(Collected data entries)
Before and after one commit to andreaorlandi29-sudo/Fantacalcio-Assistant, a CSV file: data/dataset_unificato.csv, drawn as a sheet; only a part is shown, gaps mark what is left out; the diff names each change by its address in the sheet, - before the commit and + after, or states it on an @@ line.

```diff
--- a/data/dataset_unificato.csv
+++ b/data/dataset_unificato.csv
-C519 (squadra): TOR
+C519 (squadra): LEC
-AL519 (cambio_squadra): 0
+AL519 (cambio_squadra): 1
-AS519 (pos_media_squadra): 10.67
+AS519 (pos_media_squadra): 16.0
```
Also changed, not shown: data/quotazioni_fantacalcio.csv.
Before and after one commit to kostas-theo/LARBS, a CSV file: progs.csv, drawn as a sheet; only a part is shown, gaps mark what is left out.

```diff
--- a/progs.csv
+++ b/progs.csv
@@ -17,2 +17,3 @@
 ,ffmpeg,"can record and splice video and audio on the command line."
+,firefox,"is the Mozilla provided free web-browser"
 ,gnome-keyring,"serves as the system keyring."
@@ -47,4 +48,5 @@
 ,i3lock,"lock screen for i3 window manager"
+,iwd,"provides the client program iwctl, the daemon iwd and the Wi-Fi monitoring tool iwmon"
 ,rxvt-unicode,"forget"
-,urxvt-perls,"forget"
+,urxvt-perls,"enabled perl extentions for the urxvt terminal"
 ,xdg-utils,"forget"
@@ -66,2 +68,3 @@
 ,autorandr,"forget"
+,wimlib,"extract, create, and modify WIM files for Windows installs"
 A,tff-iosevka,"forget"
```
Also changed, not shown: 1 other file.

---

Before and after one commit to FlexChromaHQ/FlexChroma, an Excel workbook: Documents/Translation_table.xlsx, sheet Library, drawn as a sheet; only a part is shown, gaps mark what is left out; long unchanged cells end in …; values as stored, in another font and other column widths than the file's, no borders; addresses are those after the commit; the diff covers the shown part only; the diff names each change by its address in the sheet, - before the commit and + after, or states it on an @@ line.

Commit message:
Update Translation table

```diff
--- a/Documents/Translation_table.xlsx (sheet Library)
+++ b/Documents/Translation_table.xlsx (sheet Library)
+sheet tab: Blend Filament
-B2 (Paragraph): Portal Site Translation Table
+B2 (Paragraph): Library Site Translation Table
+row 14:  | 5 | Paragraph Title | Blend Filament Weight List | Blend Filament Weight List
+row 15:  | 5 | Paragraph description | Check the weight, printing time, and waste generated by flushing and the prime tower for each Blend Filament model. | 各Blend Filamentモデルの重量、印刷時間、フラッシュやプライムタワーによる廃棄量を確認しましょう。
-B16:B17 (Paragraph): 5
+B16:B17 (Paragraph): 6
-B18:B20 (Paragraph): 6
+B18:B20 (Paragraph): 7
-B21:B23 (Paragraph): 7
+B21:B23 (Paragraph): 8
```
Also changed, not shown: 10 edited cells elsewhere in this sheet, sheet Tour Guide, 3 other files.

* * *

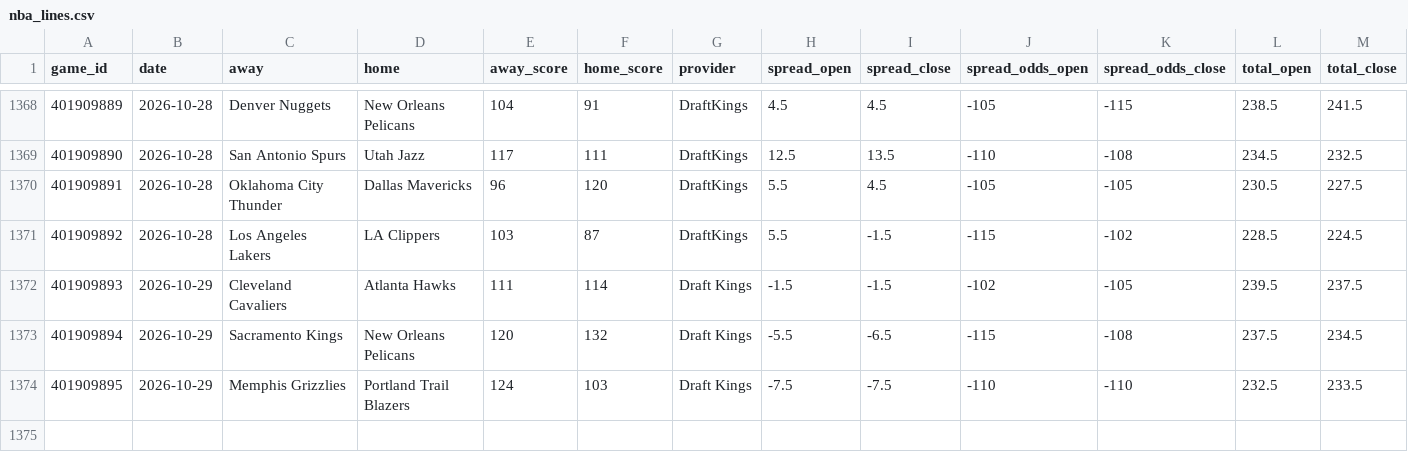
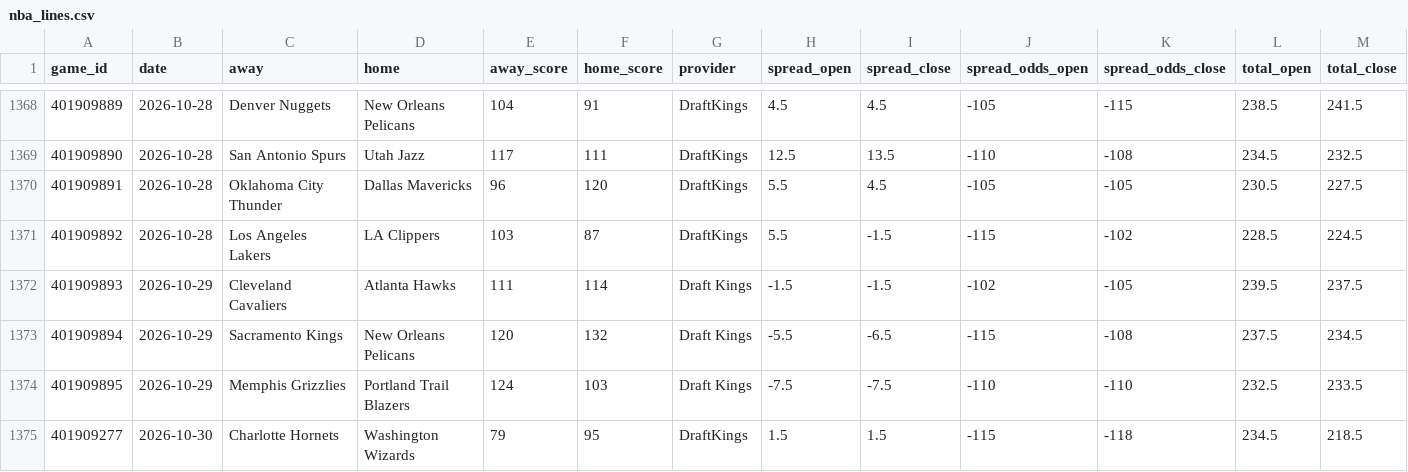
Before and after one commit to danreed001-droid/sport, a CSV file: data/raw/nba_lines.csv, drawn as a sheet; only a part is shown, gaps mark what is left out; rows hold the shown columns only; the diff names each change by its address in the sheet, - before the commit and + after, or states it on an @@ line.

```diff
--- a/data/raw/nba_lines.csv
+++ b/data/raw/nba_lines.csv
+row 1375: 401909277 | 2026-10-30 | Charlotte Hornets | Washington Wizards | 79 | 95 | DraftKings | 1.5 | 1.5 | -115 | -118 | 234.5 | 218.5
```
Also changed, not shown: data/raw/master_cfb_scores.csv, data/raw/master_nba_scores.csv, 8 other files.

**Task statement:** Search the data above for the string "perls". Report every line where it is found.

**The answer:**
-,urxvt-perls,"forget"
+,urxvt-perls,"enabled perl extentions for the urxvt terminal"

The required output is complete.